On February 27, 2017, the Systemic Risk Council released a policy statement to the finance ministers, governors, chief financial regulators, and legislative committee leaders of the G20 countries.
In its statement, the SRC expressed its support for maintaining minimal international standards in global financial reform measures. In the wake of unresolved debates at the global level, potential changes to U.S. policy on system stability, and ongoing issues in Europe, the SRC stated a need for prudential supervision to remain a priority and offered specific comments and recommendations to ensure that policymakers stay committed to building a resilient financial system.
Furthermore, the SRC underlined the vital importance of five core pillars of the global reform program: (1) mandating much higher common tangible equity in banking groups to reduce the probability of failure, with individual firms required to carry more equity capital, the greater the social and economic consequences of their failure; (2) requiring banking-type intermediaries to reduce materially their exposure to liquidity risk; (3) empowering regulators to adopt a system-wide view through which they can ensure the resilience of all intermediaries and market activities, whatever their formal type, that are materially relevant to the resilience of the system as a whole; (4) simplifying the network of exposures among intermediaries by mandating that, wherever possible, derivatives transactions be centrally cleared by central counterparties that are required to be extraordinarily resilient; and (5) establishing enhanced regimes for resolving financial intermediaries of any kind, size, or nationality so that, even in the midst of a crisis, essential services can be maintained to households and businesses without taxpayer solvency support—a system of bailing-in bondholders rather than of fiscal bailouts.

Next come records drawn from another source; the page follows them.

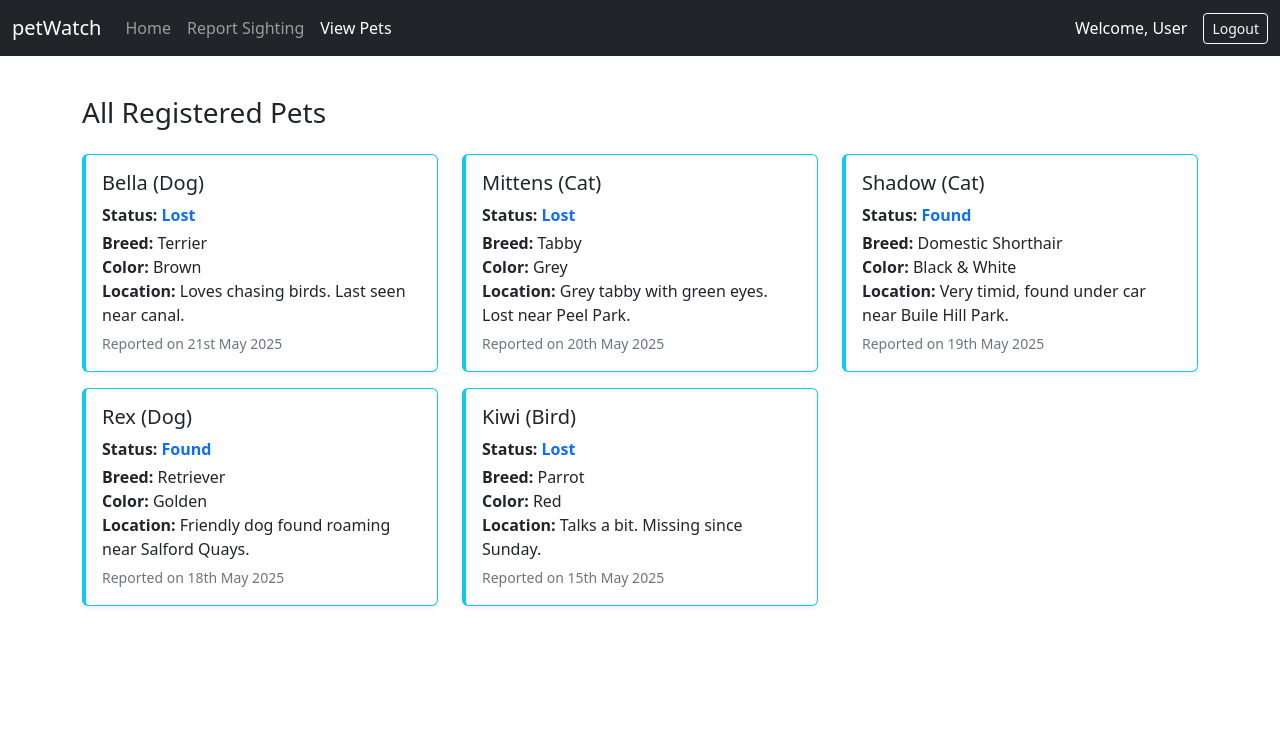
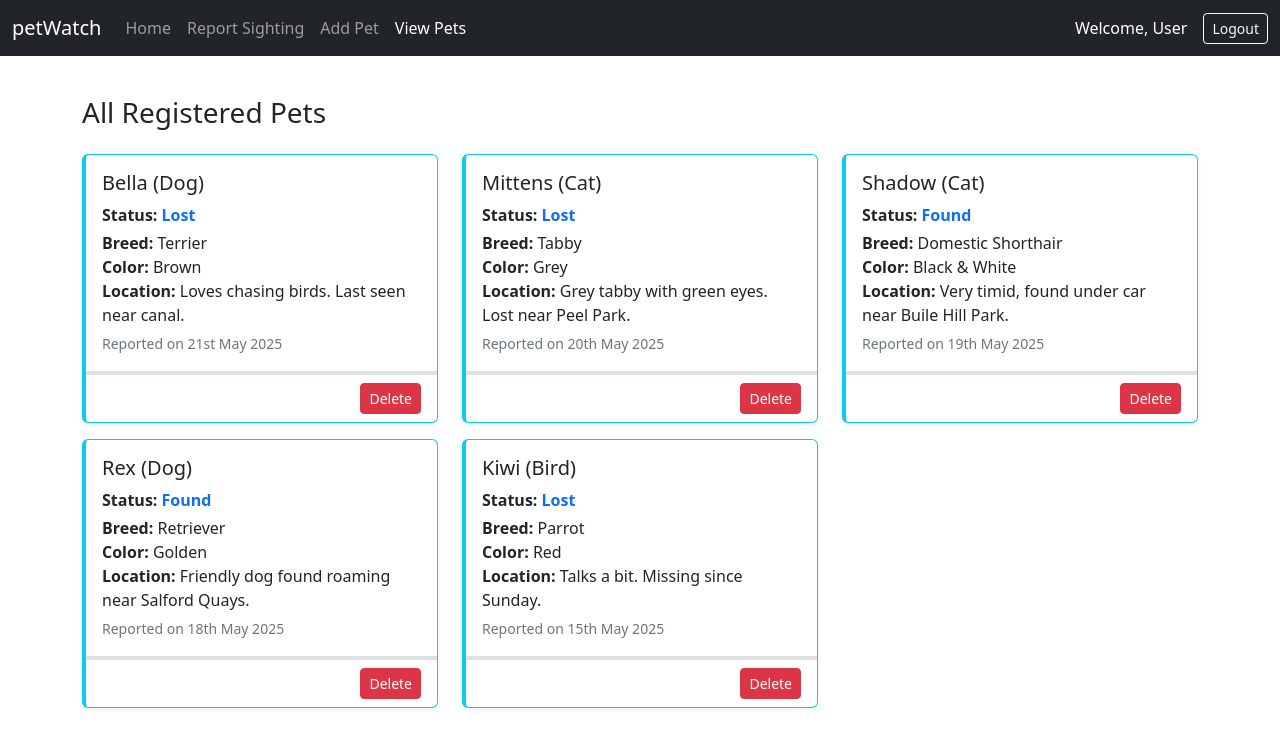
Before and after one commit to NotStarsAligned/petwatch-mvc-php-project, a PHP site: page /pets.php in a window 1280 px wide. Shown: the top 748 px of the page. Run offline with PHP 8.4, Linux system fonts and the light colour scheme; the visitor is signed in with stand-in values (Sample User, id 1); data comes from the database, SQL or seed files in the repository; both versions use the stored data as it was after the commit.

Commit message:
header fixes + made stuff thats meant to be private... actually private.... wow (good job on forgetting that)

```diff
--- a/Models/PetModel.php
+++ b/Models/PetModel.php
@@ -61,23 +61,6 @@ class PetModel
     }
 
     /**
-     * Add new pet report
-     */
-    public function addPet(array $data): bool
-    {
-        $db = $this->getDbConnection();
-        $sql = "INSERT INTO pets (name, species, breed, color, photo_url, status, description, date_reported, user_id)
-                VALUES (:name, :species, :breed, :color, :photo_url, :status, :description, :date_reported, :user_id)";
-        try {
-            $stmt = $db->prepare($sql);
-            return $stmt->execute($data);
-        } catch (PDOException $e) {
-            error_log("Database Error (addPet): " . $e->getMessage());
-            return false;
-        }
-    }
-
-    /**
      * Fetch a single pet by ID
      */
     public function getPetById(int $id): ?PetData
@@ -122,7 +105,7 @@ class PetModel
     }
 
     /**
-     * Build WHERE clause for filters
+     * Build WHERE clause for filters which comes in handy because, I like searching for things I think
      */
     private function buildWhereClause(array $filters): array
     {
@@ -141,8 +124,8 @@ class PetModel
 
         if (!empty($filters['status']) && $filters['status'] !== 'All') {
             $mapped = match ($filters['status']) {
-                'Missing' => 'Lost',
-                'Sighted' => 'Found',
+                'Missing' => 'lost',
+                'Sighted' => 'found',
                 default => $filters['status']
             };
             $where[] = "status = :status";
@@ -152,11 +135,17 @@ class PetModel
         return [implode(' AND ', $where), $params];
     }
 
-    public function addOwnedPet(array $data): bool
+
+    /**
+     * Now, you won't believe me when I say this but, it lets you add pets...
+     *
+     *
+     */
+    public function addPet(array $data): bool
     {
         $db = $this->getDbConnection();
-        $sql = "INSERT INTO pets (name, species, breed, color, photo_url, description, user_id)
-            VALUES (:name, :species, :breed, :color, :photo_url, :description, :user_id)";
+        $sql = "INSERT INTO pets (name, species, breed, color, photo_url, status, description, date_reported, user_id)
+            VALUES (:name, :species, :breed, :color, :photo_url, :status, :description, :date_reported, :user_id)";
         try {
             $stmt = $db->prepare($sql);
             return $stmt->execute($data);
@@ -166,23 +155,18 @@ class PetModel
         }
     }
 
-    public function getPetsByOwner(int $userId): array
+    public function deletePet(int $id): bool
     {
         $db = $this->getDbConnection();
-        $sql = "SELECT id, name, species, breed, color, photo_url, description, date_reported
-            FROM pets
-            WHERE user_id = :user_id
-            ORDER BY date_reported DESC";
+        $sql = "DELETE FROM pets WHERE id = :id";
 
-        try {
+        try{
             $stmt = $db->prepare($sql);
-            $stmt->execute([':user_id' => $userId]);
-            return $stmt->fetchAll(PDO::FETCH_OBJ);
+            return $stmt->execute(['id' => $id]);
         } catch (PDOException $e) {
-            error_log("Database Error (getPetsByOwner): " . $e->getMessage());
-            return [];
+            error_log("Database Error (deleteOwnedPet): " . $e->getMessage());
+            return false;
         }
     }
 
-
 }
--- a/Models/SightingModel.php
+++ b/Models/SightingModel.php
@@ -32,8 +32,8 @@ class SightingModel
 
         if (!empty($filters['status']) && $filters['status'] !== 'All') {
             $mapped = match ($filters['status']) {
-                'Missing' => 'Lost',
-                'Sighted' => 'Found',
+                'Missing' => 'lost',
+                'Sighted' => 'found',
                 default => $filters['status']
             };
             $where[] = "p.status = :status";
--- a/Models/UserModel.php
+++ b/Models/UserModel.php
@@ -29,8 +29,8 @@ class UserModel
 
             if ($user) {
                 $hash = $user->password_hash;
-                // Allow both hashed and plaintext passwords (for testing/dev)
-                if (password_verify($password, $hash) || $password === $hash) {
+                // no longer allowing plaintext wonderhoy
+                if (password_verify($password, $hash)) {
                     return (int)$user->id;
                 }
             }
--- a/Views/pets.phtml
+++ b/Views/pets.phtml
@@ -2,6 +2,15 @@
 
 <div class="container mt-4">
     <h3 class="mb-4">All Registered Pets</h3>
+
+    <!-- Success / Error Alerts -->
+    <?php if (!empty($view->successMessage)): ?>
+        <div class="alert alert-success"><?= htmlspecialchars($view->successMessage) ?></div>
+    <?php endif; ?>
+
+    <?php if (!empty($view->errorMessage)): ?>
+        <div class="alert alert-danger"><?= htmlspecialchars($view->errorMessage) ?></div>
+    <?php endif; ?>
 
     <?php if (empty($view->pets)): ?>
         <div class="alert alert-info">No pets have been registered yet.</div>
@@ -38,6 +47,20 @@
                                 Reported on <?= htmlspecialchars($pet->getFormattedReportDate()) ?>
                             </small>
                         </div>
+
+                        <!-- Delete Button for Admins -->
+                        <?php if (isset($_SESSION['role']) && $_SESSION['role'] === 'admin'): ?>
+                            <div class="card-footer bg-transparent border-top d-flex justify-content-end">
+                                <form action="pets.php" method="post" class="m-0">
+                                    <input type="hidden" name="id" value="<?= $pet->getId() ?>">
+                                    <button type="submit" name="delete_pet"
+                                            class="btn btn-sm btn-danger"
+                                            onclick="return confirm('Are you sure you want to delete this pet?');">
+                                        Delete
+                                    </button>
+                                </form>
+                            </div>
+                        <?php endif; ?>
                     </div>
                 </div>
             <?php endforeach; ?>
--- a/Views/template/header.phtml
+++ b/Views/template/header.phtml
@@ -8,6 +8,10 @@
     <!-- Bootstrap -->
     <link href="https://cdn.jsdelivr.net/npm/bootstrap@5.2.3/dist/css/bootstrap.min.css" rel="stylesheet">
 </head>
+
+<?php
+echo "<!-- Debug: Role is " . htmlspecialchars($_SESSION['role'] ?? 'not set') . " -->";
+?>
 
 <body class="d-flex flex-column h-100">
 <header>
@@ -42,16 +46,18 @@
                             <li class="nav-item">
                                 <a class="nav-link <?= $currentPage === 'add_pet.php' ? 'active' : '' ?>" href="add_pet.php">Add Pet</a>
                             </li>
+
+                            <li class="nav-item">
+                                <a class="nav-link <?= $currentPage === 'pets.php' ? 'active' : '' ?>" href="pets.php">View Pets</a>
+                            </li>
                         <?php endif; ?>
 
-                        <li class="nav-item">
-                            <a class="nav-link <?= $currentPage === 'pets.php' ? 'active' : '' ?>" href="pets.php">View Pets</a>
-                        </li>
                     <?php else: ?>
                         <li class="nav-item">
                             <a class="nav-link <?= $currentPage === 'login.php' ? 'active' : '' ?>" href="login.php">Login</a>
                         </li>
                     <?php endif; ?>
+
                 </ul>
 
                 <!-- RIGHT SIDE -->
--- a/pets.php
+++ b/pets.php
@@ -20,8 +20,29 @@ if (!isset($_SESSION['user_id']) || !$userModel->getUsernameById((int)$_SESSION[
     exit;
 }
 
+$userRole = $userModel->getRoleById((int)$_SESSION['user_id']);
+
+$_SESSION['role'] = $userRole;
+if ($userRole !== 'admin') {
+    $view->errorMessage = "Access denied. Only owners can add pets.";
+    require_once('Views/pets.phtml');
+}
+
+
+
+// --- DELETE PETS ---
+
+if(isset($_POST['delete_pet']) && isset($_POST['id'])) {
+    $petID = $_POST['id'];
+    if ($petModel->deletePet($petID)) {
+        $view->successMessage = 'The pet was successfully deleted.';
+    } else {
+        $view->errorMessage = 'The pet was not deleted. Please try again.';
+    }
+}
+
 // --- DATA FETCH ---
-$view->pets = $petModel->getAllPets(); // fetch all pets (limit to 100 for safety)
+$view->pets = $petModel->getAllPets(); // fetch all pets
 
 // --- RENDER VIEW ---
 require_once('Views/pets.phtml');
```
Also changed, not shown: Views/add_pet.phtml (+8 -0 lines), add_pet.php (+11 -10 lines), login.php (+9 -4 lines), petwatch.sqlite.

In addition, the SRC advised that this is not a moment to relax or to retreat from the global reform program, given the debt overhang and impaired macroeconomic policy capability to cushion any shocks to continued recovery. Rather, this is a time for stability of the financial system to remain a priority.
Read the full letter here: Systemic Risk Council Policy Statement to G20 Leaders